Much has been done in the 3D printing field this past decade, but this market has often been criticized for a lack of industrial outputs due to the market being too young. Biobots was created in August 2014 with the aim to be “the future of regenerative medicine”: to create a desktop 3D printer that builds functional three dimensional living tissue.
So far, the two founders Ricky Solorzano and Danny Cabrera seem to be on the way to achieve this goal. The company raised $1.5M in one year, now has eight employees and the Biobot 1 is getting used by biotechnology researchers all around the globe. Most of all, the two Upenn (University of Pennsylvania) alumni are building a community of users through partnerships and an interesting development strategy. But, as impressive as this innovation is, it brings ethical concerns, considering that their creation enables one to digitally build living systems.
That is why we wanted to have a chat with Danny Cabrera, from the tales of their success story to the vision they wish to bring to modern biology.
In the Photo from Right to Left: Ricky Solorzano and Danny Cabrera, co-founders of Biobots
Q. How did you meet Ricky Solorzano and what made you work together?
Ricky and I were both students at Upenn. I was working on computer science mostly and he was focused on tissue engineering, fabricating blood vessels through more ‘traditional’ technology. What happened is that we had the same mentor and advisor, who was deeply involved in the open-source 3D printing community, innovating on his own. He was actually making 3D printed candies at the time, but it didn’t take him long to start using this technology to build networks of blood vessels, injecting sugar in those channels and then replacing it by nutrients to keep the cells alive. I started getting involved at that point, focusing on the software side of it.
Q. How did you manage to build the first prototypes? What resources did you use?
We actually built the first prototypes in a dorm room, here, in Philadelphia. On top of a bar [laughs]. I was going to do a Ph.D. and Ricky was supposed to enter Medical school but we decided to give it a shot and see if we could get some cash to fuel the project. And we did, through accelerators and seed capital.
We then launched a program and provided beta versions of our machine to top researchers all over the world: Australia, US, Europe, Central America…
In the Photo: Biobot 1 in a lab facility
Q. You cut the price of your product in half for researchers, what is the idea behind this?
It started with the beta version: we thought that we should provide an easily affordable tool to researchers and involve them almost as partners. Therefore, they would help us understand their needs and make our technology progress. We are still thinking how we are going to use this community in the future but it has been extremely valuable.
Q. For what purposes do your customers use the Biobot 1 for now?
A part of the uses of Biobot concerns tumor clinical tests. Researchers build tumors with patient’s living cells to have a personalized approach of the disease rather than tackling cancer generally.

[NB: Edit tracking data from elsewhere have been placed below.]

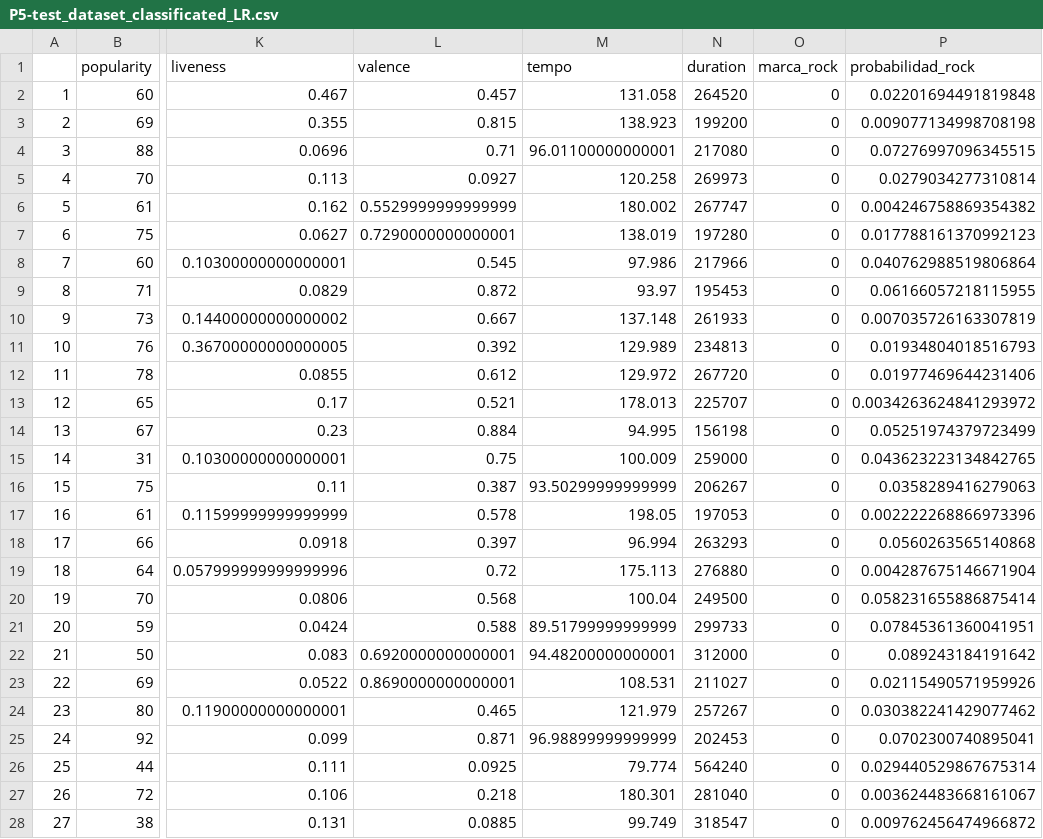
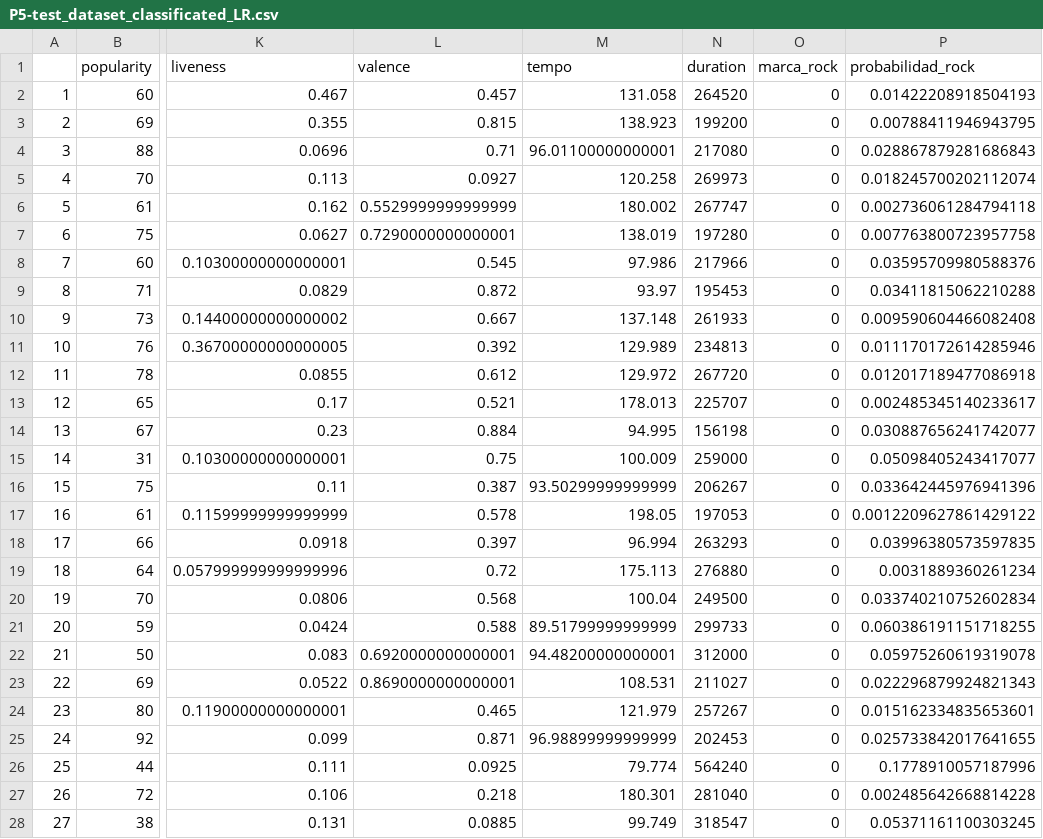
Before and after one commit to gmartinezramirez-old/data-science-boilerplate, a CSV file: notebooks/01-classification/01-spotify-song-classification/output/P5-test_dataset_classificated_LR.csv, drawn as a sheet; only a part is shown, gaps mark what is left out; the diff covers the shown part only; the diff names each change by its address in the sheet, - before the commit and + after, or states it on an @@ line.

```diff
--- a/notebooks/01-classification/01-spotify-song-classification/output/P5-test_dataset_classificated_LR.csv
+++ b/notebooks/01-classification/01-spotify-song-classification/output/P5-test_dataset_classificated_LR.csv
-P2 (probabilidad_rock): 0.02201694491819848
+P2 (probabilidad_rock): 0.01422208918504193
-P3 (probabilidad_rock): 0.009077134998708198
+P3 (probabilidad_rock): 0.00788411946943795
-P4 (probabilidad_rock): 0.07276997096345515
+P4 (probabilidad_rock): 0.028867879281686843
-P5 (probabilidad_rock): 0.0279034277310814
+P5 (probabilidad_rock): 0.018245700202112074
-P6 (probabilidad_rock): 0.004246758869354382
+P6 (probabilidad_rock): 0.002736061284794118
-P7 (probabilidad_rock): 0.017788161370992123
+P7 (probabilidad_rock): 0.007763800723957758
-P8 (probabilidad_rock): 0.040762988519806864
+P8 (probabilidad_rock): 0.03595709980588376
-P9 (probabilidad_rock): 0.06166057218115955
+P9 (probabilidad_rock): 0.03411815062210288
-P10 (probabilidad_rock): 0.007035726163307819
+P10 (probabilidad_rock): 0.009590604466082408
-P11 (probabilidad_rock): 0.01934804018516793
+P11 (probabilidad_rock): 0.011170172614285946
-P12 (probabilidad_rock): 0.01977469644231406
+P12 (probabilidad_rock): 0.012017189477086918
-P13 (probabilidad_rock): 0.0034263624841293972
+P13 (probabilidad_rock): 0.002485345140233617
-P14 (probabilidad_rock): 0.05251974379723499
+P14 (probabilidad_rock): 0.030887656241742077
-P15 (probabilidad_rock): 0.043623223134842765
+P15 (probabilidad_rock): 0.05098405243417077
-P16 (probabilidad_rock): 0.0358289416279063
+P16 (probabilidad_rock): 0.033642445976941396
-P17 (probabilidad_rock): 0.002222268866973396
+P17 (probabilidad_rock): 0.0012209627861429122
-P18 (probabilidad_rock): 0.0560263565140868
+P18 (probabilidad_rock): 0.03996380573597835
-P19 (probabilidad_rock): 0.004287675146671904
+P19 (probabilidad_rock): 0.0031889360261234
-P20 (probabilidad_rock): 0.058231655886875414
+P20 (probabilidad_rock): 0.033740210752602834
-P21 (probabilidad_rock): 0.07845361360041951
+P21 (probabilidad_rock): 0.060386191151718255
-P22 (probabilidad_rock): 0.089243184191642
+P22 (probabilidad_rock): 0.05975260619319078
-P23 (probabilidad_rock): 0.02115490571959926
+P23 (probabilidad_rock): 0.022296879924821343
-P24 (probabilidad_rock): 0.030382241429077462
+P24 (probabilidad_rock): 0.015162334835653601
-P25 (probabilidad_rock): 0.0702300740895041
+P25 (probabilidad_rock): 0.025733842017641655
-P26 (probabilidad_rock): 0.029440529867675314
+P26 (probabilidad_rock): 0.1778910057187996
-P27 (probabilidad_rock): 0.003624483668161067
+P27 (probabilidad_rock): 0.002485642668814228
-P28 (probabilidad_rock): 0.009762456474966872
+P28 (probabilidad_rock): 0.05371161100303245
```
Also changed, not shown: 23 edited cells elsewhere in this file, notebooks/01-classification/01-spotify-song-classification/output/P5-test_dataset_classificated_GBT.csv, notebooks/01-classification/01-spotify-song-classification/output/P5-test_dataset_classificated_RANDOMFOREST.csv, 4 other files.
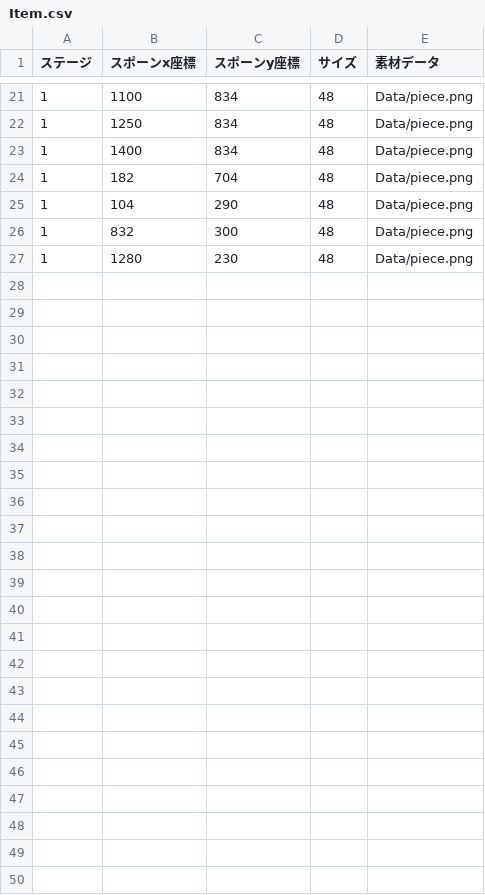
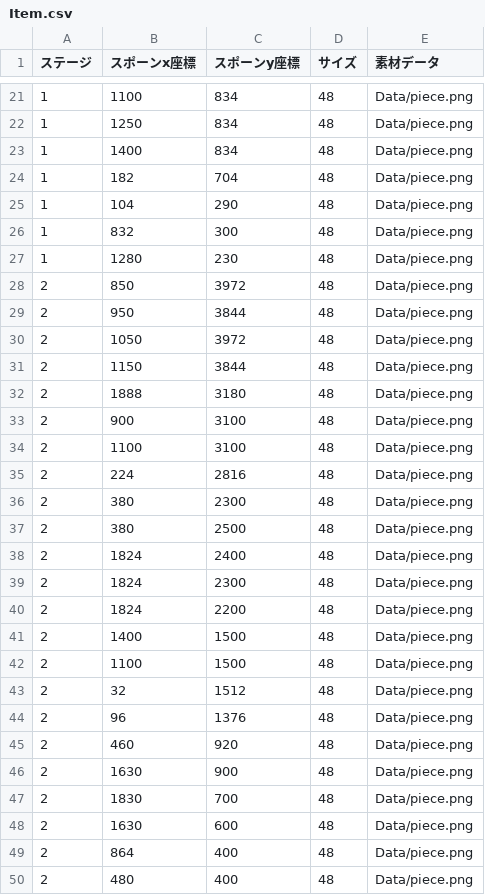
Before and after one commit to YukinoSasa/StarStory, a CSV file: csv/Item.csv, drawn as a sheet; only a part is shown, gaps mark what is left out.

Commit message:
[Add]Stage2 Item, Enemy
ステージ2のアイテムとエネミーを追加
エネミークラスを整理予定

```diff
--- a/csv/Item.csv
+++ b/csv/Item.csv
@@ -27 +27,24 @@
 1,1280,230,48,Data/piece.png
+2,850,3972,48,Data/piece.png
+2,950,3844,48,Data/piece.png
+2,1050,3972,48,Data/piece.png
+2,1150,3844,48,Data/piece.png
+2,1888,3180,48,Data/piece.png
+2,900,3100,48,Data/piece.png
+2,1100,3100,48,Data/piece.png
+2,224,2816,48,Data/piece.png
+2,380,2300,48,Data/piece.png
+2,380,2500,48,Data/piece.png
+2,1824,2400,48,Data/piece.png
+2,1824,2300,48,Data/piece.png
+2,1824,2200,48,Data/piece.png
+2,1400,1500,48,Data/piece.png
+2,1100,1500,48,Data/piece.png
+2,32,1512,48,Data/piece.png
+2,96,1376,48,Data/piece.png
+2,460,920,48,Data/piece.png
+2,1630,900,48,Data/piece.png
+2,1830,700,48,Data/piece.png
+2,1630,600,48,Data/piece.png
+2,864,400,48,Data/piece.png
+2,480,400,48,Data/piece.png
```
Also changed, not shown: csv/Enemy.csv, 12 other files.
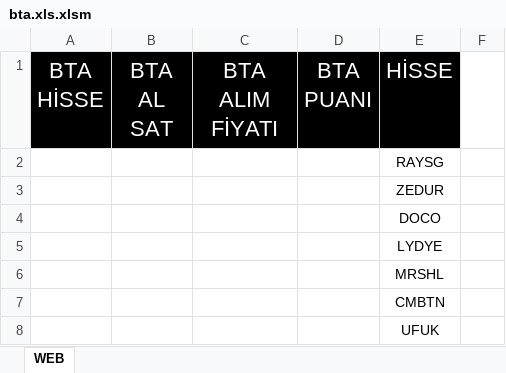
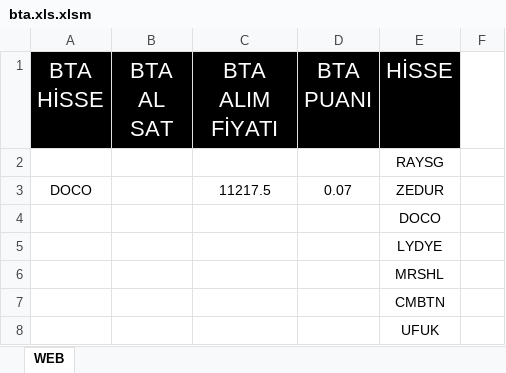
Before and after one commit to nurican26/sinyalsitesi, an Excel workbook: bta.xls.xlsm, sheet WEB, drawn as a sheet; only a part is shown; values as stored, in another font and other column widths than the file's, no borders; removed rows and columns are numbered as before the commit, all else as after; the diff names each change by its address in the sheet, - before the commit and + after, or states it on an @@ line.

Commit message:
Add files via upload

```diff
--- a/bta.xls.xlsm (sheet WEB)
+++ b/bta.xls.xlsm (sheet WEB)
-row 3:  |  |  |  | ZEDUR
+row 3: DOCO |  | 11217.5 | 0.07 | ZEDUR
```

We also have a large group of scientists who are interested in more complex structures: the ‘holy grail’ in this field is achieving to build vascular tissues, which involve a very large amount of cells. Simply put, the most groundbreaking outcome would be to print entire organs.
Q. What would you say makes Biobots stand out?
It’s the idea that you can have digital tools to design living systems. The Biobot enables you to handle the whole process digitally, reducing the risk involved by human manipulation.
In the Photo: Van Gogh’s ear made with Biobot 1 3D printer
Q. You grew up to eight employees in one year, what are the next steps of growth?
Yes, the idea is to double over again by this time next year. We keep hitting all of our sales milestones and it seems that we built a very sticky product, which people have a great need to use. This market is huge, and I must say that being one of the first players in the game is an advantage. But more than that, it helps us learn what the future of biology needs to look like, because we are making something that has never been done before.
Q. Indeed, your technology seems to bring new horizons to biotechnologies. There is much debate about the usage of artificial tissues, cells and appendages. Really simply: how do you feel personally about what you are creating?
What we are creating is a device that enables people to layer stuff on top of each other and gain control digitally over biology. The general consideration of our work is that we would open some kind of ‘Pandora box’ and see what happens. The reality is that the technology is too primitive: nobody has figured out how to print something that could go into a human being and work. The possibilities in terms of disease curing that our product bring are amazing and that’s what motivates us develop it.
In the Photo: A close-up view of the Biogel used in the 3D printing
Q. Are you concerned by the misuse of Biobot technology?
I guess that it’s a problem concerning every new technology. The internet allow us to find the right information that we need, work to find solutions to global issues and even make this interview. Now, it is also used by terrorist groups to organize attacks in all parts of the world. For every tool, there are pros and cons; we build Biobots focusing on the positive outcomes.
For more information, check out Biobot’s blog